Hey there, folks!

Travelling is still off limits for most of us, so 2020 will be the year of bringing the world to us. Mohammed and the mountain, remember?

We’ve already talked about books and food. Today, I thought we’d play with puzzles. And UNESCO World Heritage sites.

I’m not talking about this puzzle, made of wood and just now sitting on my kitchen table, taking up space.

Instead, I’ve chosen 10 of my favourite photos from World Heritage sites around the world, and created digital puzzles for you to play with when days get too long – or you’re just in a playful mood. And they take up only virtual space! Which we’ve got enough of.

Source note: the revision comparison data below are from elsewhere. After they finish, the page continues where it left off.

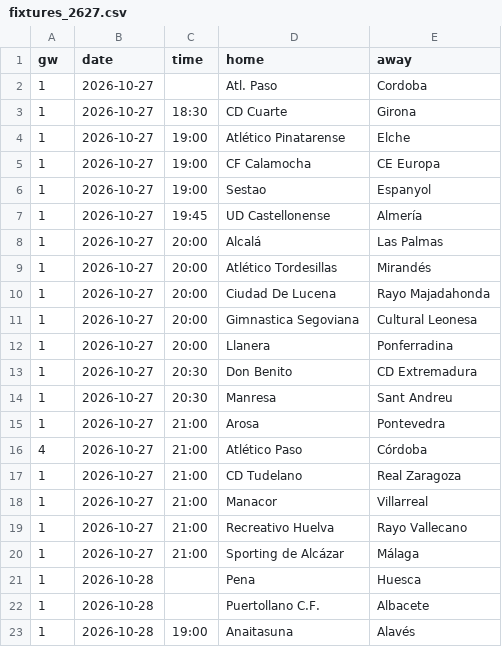
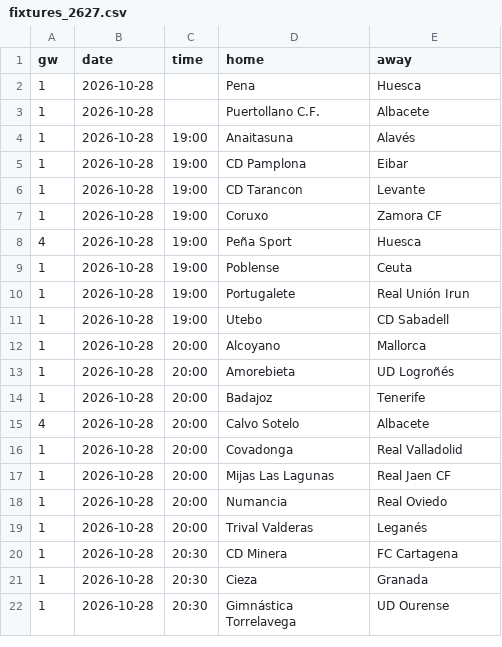
Before and after one commit to oladeeayo/open-matchday, a CSV file: data/ESP_CUP_copa-del-rey/fixtures_2627.csv, drawn as a sheet; only a part is shown; the shorter side is filled out with more unchanged rows; the diff names each change by its address in the sheet, - before the commit and + after, or states it on an @@ line.

```diff
--- a/data/ESP_CUP_copa-del-rey/fixtures_2627.csv
+++ b/data/ESP_CUP_copa-del-rey/fixtures_2627.csv
-row 2: 1 | 2026-10-27 |  | Atl. Paso | Cordoba
-row 3: 1 | 2026-10-27 | 18:30 | CD Cuarte | Girona
-row 4: 1 | 2026-10-27 | 19:00 | Atlético Pinatarense | Elche
-row 5: 1 | 2026-10-27 | 19:00 | CF Calamocha | CE Europa
-row 6: 1 | 2026-10-27 | 19:00 | Sestao | Espanyol
-row 7: 1 | 2026-10-27 | 19:45 | UD Castellonense | Almería
-row 8: 1 | 2026-10-27 | 20:00 | Alcalá | Las Palmas
-row 9: 1 | 2026-10-27 | 20:00 | Atlético Tordesillas | Mirandés
-row 10: 1 | 2026-10-27 | 20:00 | Ciudad De Lucena | Rayo Majadahonda
-row 11: 1 | 2026-10-27 | 20:00 | Gimnastica Segoviana | Cultural Leonesa
-row 12: 1 | 2026-10-27 | 20:00 | Llanera | Ponferradina
-row 13: 1 | 2026-10-27 | 20:30 | Don Benito | CD Extremadura
-row 14: 1 | 2026-10-27 | 20:30 | Manresa | Sant Andreu
-row 15: 1 | 2026-10-27 | 21:00 | Arosa | Pontevedra
-row 16: 4 | 2026-10-27 | 21:00 | Atlético Paso | Córdoba
-row 17: 1 | 2026-10-27 | 21:00 | CD Tudelano | Real Zaragoza
-row 18: 1 | 2026-10-27 | 21:00 | Manacor | Villarreal
-row 19: 1 | 2026-10-27 | 21:00 | Recreativo Huelva | Rayo Vallecano
-row 20: 1 | 2026-10-27 | 21:00 | Sporting de Alcázar | Málaga
```
Also changed, not shown: data/ENG_5_national-league/results_2627.csv, data/ENG_6_national-league-south/fixtures_2627.csv, 51 other files.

1. Oslo, Norway

The observant reader will have noticed there are 11 puzzles here, not 10. I wanted to include an everyday scene close to home. Because, you know, I can. Here’s the only non-UNESCO site of the bunch: an urban cityscape at Grünerløkka in Oslo.

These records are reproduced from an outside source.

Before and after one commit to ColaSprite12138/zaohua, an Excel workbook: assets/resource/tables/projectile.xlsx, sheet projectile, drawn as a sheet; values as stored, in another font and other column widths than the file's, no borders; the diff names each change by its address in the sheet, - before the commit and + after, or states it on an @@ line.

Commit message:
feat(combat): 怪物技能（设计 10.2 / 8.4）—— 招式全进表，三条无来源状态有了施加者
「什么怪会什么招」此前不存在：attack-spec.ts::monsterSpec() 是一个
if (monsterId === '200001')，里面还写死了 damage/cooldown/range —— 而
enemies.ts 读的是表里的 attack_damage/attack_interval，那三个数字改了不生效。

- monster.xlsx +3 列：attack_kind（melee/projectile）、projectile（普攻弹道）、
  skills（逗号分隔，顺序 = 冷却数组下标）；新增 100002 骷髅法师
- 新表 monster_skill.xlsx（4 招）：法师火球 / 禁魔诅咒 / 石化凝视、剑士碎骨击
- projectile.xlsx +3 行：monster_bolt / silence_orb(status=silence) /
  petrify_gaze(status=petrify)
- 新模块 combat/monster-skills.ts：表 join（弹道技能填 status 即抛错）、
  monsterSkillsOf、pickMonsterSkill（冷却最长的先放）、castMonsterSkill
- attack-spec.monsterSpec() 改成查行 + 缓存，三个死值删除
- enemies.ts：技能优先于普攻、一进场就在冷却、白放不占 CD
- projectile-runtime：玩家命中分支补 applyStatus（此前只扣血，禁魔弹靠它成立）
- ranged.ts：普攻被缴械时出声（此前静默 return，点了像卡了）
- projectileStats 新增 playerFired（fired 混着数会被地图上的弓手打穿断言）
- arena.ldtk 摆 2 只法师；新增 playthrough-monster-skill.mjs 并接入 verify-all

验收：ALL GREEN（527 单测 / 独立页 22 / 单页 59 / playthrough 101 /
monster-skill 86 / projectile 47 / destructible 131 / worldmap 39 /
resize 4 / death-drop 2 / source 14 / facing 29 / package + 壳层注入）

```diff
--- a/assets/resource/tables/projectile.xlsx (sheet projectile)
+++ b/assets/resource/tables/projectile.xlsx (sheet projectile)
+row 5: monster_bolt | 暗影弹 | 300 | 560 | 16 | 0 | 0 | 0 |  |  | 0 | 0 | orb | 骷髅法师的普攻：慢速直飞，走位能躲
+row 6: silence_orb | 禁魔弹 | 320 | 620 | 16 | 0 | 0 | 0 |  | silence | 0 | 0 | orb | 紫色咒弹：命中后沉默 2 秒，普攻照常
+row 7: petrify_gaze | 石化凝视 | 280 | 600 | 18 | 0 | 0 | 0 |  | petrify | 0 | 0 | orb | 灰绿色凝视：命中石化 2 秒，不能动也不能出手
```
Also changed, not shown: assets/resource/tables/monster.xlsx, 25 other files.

2. Vega Archipelago, Norway

The Vega Archipelago comprises more than 6 500 little islands, and is located just south of the Arctic Circle. People have lived here since the Stone Age, mostly living off nature. It’s a rough environment, especially in winter – and it has been a frugal way of life, fishing and sustainable, cruelty-free eiderdown harvesting.

3. Park Musakowski, Germany/Poland

If this isn’t the classic puzzle motif, what is? Park Musakowski – or Muskauer Park in German – is on the river Neisse. Remember the Oder/Neisse line from history lessons in school? At the Potsdam Conference after World War II, on Stalin‘s insistence, the rivers Oder and Neisse were set as the border between Poland and East Germany.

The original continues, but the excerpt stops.